Third of women suffer domestic violence, WHO study shows

LONDON (AP) - About a third of women worldwide have been physically or sexually assaulted by a former or current partner, according to the first major review of violence against women.

In a series of papers released on Thursday by the World Health Organisation (WHO) and others, experts estimated nearly 40 per cent of women killed worldwide were slain by an intimate partner and that being assaulted by a partner was the most common kind of violence experienced by women.

"Violence against women is a global health problem of epidemic proportions," WHO director-general Margaret Chan said in a statement.

WHO defined physical violence as being slapped, pushed, punched, choked or being attacked with a weapon. Sexual violence was defined as being physically forced to have sex, having sex because you were afraid of what your partner might do and being compelled to do something sexual that was humiliating or degrading.

The report also examined rates of sexual violence against women by someone other than a partner and found about 7 per cent of women worldwide had previously been a victim.

In conjunction with the report, WHO issued guidelines for the authorities to spot problems earlier and said all health workers should be trained to recognise when women may be at risk and how to respond appropriately.

Globally, the WHO review found 30 per cent of women are affected by domestic or sexual violence by a partner.
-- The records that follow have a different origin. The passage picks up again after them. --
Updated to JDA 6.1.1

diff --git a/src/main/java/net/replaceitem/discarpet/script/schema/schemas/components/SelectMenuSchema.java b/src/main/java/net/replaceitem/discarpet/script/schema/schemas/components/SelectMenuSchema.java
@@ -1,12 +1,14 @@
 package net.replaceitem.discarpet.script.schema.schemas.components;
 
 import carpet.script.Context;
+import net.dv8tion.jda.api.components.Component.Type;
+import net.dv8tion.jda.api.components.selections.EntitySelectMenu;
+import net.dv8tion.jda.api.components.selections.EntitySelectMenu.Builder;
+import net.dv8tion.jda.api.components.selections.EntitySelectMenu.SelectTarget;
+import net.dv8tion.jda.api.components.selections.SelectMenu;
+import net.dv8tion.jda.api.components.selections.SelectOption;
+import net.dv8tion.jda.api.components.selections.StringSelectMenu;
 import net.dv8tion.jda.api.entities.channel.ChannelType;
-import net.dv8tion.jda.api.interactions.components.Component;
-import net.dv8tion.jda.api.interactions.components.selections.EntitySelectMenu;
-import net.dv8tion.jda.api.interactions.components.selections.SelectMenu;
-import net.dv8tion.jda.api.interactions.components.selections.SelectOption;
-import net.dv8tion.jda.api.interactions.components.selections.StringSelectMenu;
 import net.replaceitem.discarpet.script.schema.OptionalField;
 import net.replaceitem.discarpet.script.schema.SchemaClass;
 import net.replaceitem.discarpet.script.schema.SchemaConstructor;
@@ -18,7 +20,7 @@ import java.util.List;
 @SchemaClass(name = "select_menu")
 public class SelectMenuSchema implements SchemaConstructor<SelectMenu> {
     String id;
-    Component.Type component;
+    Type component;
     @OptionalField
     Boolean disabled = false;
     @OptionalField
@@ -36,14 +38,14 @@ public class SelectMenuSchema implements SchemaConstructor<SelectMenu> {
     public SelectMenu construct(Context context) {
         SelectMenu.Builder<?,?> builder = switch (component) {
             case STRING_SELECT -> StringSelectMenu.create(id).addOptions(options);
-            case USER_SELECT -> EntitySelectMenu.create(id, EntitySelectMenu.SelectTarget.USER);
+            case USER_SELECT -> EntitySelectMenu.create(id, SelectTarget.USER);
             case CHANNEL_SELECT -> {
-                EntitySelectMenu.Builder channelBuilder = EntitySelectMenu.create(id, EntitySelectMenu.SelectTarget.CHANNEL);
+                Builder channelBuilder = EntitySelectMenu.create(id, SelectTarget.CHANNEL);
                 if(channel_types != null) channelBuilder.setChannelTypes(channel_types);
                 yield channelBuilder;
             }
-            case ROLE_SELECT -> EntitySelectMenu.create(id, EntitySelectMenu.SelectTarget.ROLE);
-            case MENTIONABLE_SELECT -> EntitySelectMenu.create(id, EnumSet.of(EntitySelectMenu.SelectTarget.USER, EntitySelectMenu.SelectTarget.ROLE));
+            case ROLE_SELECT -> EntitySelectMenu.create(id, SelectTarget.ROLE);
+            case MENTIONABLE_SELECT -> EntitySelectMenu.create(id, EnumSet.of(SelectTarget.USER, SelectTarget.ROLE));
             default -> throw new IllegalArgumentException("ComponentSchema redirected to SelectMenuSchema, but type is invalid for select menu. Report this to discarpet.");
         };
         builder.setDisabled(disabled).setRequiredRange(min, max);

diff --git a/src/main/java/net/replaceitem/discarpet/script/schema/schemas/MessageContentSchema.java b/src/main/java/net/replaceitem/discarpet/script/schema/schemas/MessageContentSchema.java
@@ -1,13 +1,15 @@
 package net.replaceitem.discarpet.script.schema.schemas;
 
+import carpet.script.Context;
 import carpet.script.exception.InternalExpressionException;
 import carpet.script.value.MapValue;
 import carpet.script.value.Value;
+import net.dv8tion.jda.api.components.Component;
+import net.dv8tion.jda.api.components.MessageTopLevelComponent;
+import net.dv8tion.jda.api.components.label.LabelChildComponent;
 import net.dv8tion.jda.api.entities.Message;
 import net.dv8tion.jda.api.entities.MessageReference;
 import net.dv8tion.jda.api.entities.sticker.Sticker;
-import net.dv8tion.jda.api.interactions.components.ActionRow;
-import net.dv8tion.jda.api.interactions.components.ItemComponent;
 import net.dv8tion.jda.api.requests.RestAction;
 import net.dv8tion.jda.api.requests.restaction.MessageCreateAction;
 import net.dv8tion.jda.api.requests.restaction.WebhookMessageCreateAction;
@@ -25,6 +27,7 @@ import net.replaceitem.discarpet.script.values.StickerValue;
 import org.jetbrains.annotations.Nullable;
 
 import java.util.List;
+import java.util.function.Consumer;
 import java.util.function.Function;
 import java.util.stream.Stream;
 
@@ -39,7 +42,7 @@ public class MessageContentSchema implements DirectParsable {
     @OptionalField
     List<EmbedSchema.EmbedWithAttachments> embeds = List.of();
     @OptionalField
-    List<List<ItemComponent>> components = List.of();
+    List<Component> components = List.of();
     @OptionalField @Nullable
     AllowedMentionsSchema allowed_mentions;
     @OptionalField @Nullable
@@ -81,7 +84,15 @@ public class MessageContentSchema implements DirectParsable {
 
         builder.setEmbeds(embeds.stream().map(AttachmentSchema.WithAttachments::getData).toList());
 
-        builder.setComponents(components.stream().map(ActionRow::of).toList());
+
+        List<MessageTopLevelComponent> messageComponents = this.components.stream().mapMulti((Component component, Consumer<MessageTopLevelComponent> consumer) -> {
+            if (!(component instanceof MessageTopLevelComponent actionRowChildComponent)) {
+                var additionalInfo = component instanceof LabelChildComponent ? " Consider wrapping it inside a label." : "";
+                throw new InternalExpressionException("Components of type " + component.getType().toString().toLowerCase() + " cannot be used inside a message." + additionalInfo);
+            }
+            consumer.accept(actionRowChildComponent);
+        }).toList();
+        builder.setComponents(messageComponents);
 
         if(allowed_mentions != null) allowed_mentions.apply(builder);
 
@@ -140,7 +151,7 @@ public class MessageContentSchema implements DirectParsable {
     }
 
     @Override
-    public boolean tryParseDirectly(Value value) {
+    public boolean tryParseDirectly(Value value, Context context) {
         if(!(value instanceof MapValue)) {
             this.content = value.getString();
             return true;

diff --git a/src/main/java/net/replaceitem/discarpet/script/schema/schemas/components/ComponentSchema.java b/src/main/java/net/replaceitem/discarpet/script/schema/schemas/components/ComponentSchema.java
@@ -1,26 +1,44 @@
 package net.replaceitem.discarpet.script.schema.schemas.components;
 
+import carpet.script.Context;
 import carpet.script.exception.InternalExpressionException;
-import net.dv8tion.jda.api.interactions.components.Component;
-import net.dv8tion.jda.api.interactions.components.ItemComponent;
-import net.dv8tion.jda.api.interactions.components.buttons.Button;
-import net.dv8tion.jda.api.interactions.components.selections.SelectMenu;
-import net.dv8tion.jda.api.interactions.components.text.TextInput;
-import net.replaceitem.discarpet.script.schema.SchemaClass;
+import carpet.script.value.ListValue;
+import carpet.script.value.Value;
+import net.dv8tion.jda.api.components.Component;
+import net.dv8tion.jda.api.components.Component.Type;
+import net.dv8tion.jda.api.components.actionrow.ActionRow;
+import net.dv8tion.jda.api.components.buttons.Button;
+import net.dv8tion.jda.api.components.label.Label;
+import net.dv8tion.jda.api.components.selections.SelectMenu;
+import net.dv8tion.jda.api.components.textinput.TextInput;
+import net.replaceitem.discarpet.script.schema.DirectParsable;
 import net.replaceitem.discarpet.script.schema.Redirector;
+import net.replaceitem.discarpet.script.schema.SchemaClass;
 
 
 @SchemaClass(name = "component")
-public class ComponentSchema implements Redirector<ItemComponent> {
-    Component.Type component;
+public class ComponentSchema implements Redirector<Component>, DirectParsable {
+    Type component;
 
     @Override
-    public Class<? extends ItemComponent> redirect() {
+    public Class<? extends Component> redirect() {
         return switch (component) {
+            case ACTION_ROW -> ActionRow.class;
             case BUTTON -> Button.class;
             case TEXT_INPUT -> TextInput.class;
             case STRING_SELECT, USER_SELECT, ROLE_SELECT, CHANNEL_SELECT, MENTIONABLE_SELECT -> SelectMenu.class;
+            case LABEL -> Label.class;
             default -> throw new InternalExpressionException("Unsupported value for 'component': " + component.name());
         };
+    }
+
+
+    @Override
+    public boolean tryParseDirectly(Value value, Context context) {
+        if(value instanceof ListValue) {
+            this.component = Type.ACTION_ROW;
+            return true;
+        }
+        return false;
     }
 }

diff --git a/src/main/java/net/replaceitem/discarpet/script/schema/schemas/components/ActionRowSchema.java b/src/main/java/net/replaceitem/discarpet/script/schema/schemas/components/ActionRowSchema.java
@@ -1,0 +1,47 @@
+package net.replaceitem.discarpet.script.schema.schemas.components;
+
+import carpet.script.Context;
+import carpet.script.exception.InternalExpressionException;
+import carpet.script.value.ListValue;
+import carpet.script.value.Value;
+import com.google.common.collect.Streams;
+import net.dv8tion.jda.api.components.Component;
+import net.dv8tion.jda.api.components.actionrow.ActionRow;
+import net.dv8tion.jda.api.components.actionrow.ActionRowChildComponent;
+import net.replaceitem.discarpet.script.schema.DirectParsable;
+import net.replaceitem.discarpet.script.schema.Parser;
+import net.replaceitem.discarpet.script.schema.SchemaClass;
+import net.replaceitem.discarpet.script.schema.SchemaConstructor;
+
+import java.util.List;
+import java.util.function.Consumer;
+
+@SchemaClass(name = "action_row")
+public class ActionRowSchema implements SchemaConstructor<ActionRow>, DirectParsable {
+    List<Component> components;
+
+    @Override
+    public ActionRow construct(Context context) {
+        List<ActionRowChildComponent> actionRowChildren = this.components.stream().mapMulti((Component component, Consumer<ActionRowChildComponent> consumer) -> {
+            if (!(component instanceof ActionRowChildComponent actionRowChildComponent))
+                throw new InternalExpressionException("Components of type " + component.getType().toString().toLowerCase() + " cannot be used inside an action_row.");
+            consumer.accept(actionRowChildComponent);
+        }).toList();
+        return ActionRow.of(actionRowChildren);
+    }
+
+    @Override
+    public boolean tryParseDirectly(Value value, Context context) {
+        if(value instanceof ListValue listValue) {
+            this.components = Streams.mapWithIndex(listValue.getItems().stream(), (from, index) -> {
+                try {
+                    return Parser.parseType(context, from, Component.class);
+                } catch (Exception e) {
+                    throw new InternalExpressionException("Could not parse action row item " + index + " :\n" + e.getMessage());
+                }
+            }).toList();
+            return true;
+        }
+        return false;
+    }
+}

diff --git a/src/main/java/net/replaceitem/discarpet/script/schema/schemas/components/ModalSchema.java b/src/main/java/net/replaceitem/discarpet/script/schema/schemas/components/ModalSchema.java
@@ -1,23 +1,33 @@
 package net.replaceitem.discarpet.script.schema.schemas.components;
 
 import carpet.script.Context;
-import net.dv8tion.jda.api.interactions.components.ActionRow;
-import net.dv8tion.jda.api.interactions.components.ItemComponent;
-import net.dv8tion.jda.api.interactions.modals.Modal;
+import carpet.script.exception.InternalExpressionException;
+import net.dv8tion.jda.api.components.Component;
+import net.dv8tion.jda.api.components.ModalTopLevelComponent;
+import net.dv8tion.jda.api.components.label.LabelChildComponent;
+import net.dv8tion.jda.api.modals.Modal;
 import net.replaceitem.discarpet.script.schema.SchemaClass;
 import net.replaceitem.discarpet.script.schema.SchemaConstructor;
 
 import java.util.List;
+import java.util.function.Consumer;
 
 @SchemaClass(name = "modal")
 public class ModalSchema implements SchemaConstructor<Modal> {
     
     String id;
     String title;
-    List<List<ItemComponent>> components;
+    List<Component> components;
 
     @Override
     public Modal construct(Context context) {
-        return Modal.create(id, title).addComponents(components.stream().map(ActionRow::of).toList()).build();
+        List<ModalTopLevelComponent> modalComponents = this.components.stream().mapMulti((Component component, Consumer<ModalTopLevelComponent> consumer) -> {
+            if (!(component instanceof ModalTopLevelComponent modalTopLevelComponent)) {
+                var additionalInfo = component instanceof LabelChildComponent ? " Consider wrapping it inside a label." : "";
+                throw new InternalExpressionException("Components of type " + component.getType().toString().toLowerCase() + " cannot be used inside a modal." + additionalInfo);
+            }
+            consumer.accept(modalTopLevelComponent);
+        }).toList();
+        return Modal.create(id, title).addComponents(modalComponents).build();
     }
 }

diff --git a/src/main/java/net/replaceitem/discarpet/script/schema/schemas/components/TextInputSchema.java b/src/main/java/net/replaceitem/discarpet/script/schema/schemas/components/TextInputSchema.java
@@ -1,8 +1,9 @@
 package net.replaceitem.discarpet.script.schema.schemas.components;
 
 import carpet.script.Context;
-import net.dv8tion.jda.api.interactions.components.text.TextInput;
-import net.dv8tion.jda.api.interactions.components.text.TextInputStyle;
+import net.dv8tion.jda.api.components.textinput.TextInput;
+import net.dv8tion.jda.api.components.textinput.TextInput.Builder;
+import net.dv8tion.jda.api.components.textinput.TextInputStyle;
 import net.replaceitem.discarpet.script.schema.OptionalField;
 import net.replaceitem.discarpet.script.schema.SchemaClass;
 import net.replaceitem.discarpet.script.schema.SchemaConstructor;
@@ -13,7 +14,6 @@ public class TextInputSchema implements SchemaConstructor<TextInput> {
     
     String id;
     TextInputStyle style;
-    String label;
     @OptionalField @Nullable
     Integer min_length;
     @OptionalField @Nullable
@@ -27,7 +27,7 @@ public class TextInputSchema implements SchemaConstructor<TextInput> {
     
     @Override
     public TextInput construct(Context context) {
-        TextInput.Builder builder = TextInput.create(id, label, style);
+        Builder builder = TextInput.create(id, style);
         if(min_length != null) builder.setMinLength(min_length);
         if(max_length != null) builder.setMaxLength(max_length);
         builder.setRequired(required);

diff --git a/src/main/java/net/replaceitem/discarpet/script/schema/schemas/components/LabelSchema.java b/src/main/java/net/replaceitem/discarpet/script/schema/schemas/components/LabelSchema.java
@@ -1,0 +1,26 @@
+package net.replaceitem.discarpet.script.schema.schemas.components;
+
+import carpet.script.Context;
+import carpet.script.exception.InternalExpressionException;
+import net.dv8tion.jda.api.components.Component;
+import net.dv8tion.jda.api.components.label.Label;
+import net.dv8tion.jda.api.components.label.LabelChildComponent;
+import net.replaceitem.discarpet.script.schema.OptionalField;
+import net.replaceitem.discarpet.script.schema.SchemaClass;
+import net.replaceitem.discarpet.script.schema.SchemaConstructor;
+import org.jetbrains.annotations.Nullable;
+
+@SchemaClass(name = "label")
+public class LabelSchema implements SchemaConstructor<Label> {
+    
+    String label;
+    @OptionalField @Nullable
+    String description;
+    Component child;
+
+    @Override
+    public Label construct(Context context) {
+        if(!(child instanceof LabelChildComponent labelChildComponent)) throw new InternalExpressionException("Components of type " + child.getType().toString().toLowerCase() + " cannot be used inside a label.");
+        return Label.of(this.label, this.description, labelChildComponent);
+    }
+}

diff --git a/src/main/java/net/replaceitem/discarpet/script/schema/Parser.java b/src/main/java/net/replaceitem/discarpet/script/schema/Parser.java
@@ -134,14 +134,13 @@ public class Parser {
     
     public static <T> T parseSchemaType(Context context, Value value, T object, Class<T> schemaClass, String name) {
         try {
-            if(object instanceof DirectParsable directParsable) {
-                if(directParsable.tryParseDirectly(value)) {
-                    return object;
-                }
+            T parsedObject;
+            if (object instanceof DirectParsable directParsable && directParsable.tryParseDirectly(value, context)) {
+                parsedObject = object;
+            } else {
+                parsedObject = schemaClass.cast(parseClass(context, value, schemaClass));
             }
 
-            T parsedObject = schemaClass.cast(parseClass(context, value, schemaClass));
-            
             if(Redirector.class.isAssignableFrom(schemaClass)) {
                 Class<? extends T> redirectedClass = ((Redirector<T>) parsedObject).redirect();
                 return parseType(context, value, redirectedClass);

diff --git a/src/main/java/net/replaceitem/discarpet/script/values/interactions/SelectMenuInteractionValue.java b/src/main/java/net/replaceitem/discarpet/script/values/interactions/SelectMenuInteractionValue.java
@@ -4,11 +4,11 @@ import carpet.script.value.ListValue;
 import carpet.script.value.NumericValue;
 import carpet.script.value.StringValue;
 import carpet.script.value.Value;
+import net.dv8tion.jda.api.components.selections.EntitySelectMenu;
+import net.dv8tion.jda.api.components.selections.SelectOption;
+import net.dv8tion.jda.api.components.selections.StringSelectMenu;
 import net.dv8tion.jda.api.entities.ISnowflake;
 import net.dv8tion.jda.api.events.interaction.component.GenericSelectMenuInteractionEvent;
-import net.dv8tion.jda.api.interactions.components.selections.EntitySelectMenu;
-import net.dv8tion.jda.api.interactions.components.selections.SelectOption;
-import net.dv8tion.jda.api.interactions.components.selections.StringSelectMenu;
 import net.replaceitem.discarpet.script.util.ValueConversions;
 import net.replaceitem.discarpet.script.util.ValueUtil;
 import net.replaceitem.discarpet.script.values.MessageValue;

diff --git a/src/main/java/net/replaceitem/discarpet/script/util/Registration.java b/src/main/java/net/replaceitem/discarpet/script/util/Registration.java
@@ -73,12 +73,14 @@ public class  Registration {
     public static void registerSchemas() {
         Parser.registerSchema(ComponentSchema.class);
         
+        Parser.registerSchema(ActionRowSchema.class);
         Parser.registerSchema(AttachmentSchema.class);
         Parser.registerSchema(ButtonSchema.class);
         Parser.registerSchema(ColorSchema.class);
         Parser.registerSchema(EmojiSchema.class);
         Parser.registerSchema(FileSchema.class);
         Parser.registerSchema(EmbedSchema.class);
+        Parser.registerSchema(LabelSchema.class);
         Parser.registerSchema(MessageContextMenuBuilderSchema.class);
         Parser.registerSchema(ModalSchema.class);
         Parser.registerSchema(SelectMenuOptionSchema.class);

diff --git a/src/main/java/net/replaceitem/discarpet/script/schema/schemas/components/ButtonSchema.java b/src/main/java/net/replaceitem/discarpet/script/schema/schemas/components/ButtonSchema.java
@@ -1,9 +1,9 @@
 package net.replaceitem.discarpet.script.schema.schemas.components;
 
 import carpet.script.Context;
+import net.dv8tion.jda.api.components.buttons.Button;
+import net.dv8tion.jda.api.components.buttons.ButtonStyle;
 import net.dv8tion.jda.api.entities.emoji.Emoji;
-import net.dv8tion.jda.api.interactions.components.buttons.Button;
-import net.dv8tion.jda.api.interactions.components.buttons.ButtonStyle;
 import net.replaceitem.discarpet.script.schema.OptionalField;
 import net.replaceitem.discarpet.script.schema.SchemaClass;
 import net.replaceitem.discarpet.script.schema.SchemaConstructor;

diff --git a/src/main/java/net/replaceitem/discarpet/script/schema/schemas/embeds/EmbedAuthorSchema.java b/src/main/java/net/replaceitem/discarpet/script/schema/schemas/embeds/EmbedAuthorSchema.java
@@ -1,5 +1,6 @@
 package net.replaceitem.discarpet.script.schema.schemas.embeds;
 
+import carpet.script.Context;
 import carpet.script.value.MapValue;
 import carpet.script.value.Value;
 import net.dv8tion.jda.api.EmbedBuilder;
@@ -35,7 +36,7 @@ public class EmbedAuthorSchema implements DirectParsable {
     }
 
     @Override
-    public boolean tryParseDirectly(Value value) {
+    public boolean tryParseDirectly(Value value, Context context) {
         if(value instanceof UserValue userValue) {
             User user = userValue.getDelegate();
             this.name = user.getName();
The report was based largely on studies from 1983 to 2010. According to the United Nations, more than 600 million women live in countries where domestic violence is not considered a crime.

The rate of domestic violence against women was highest in Africa, the Middle East and South-east Asia, where 37 per cent of women experienced physical or sexual violence from a partner at some point in their lifetime. The rate was 30 per cent in Latin and South America and 23 per cent in North America. In Europe and Asia, it was 25 per cent.

Some experts said screening for domestic violence should be added to all levels of health care, such as obstetric clinics.

"It's unlikely that someone would walk into an ER and disclose they've been assaulted," said Ms Sheila Sprague of McMaster University in Canada, who has researched domestic violence in women at orthopaedic clinics. She was not connected to the WHO report.

"Over time, if women are coming into a fracture clinic or a pre-natal clinic, they may tell you they are suffering abuse if you ask," she said.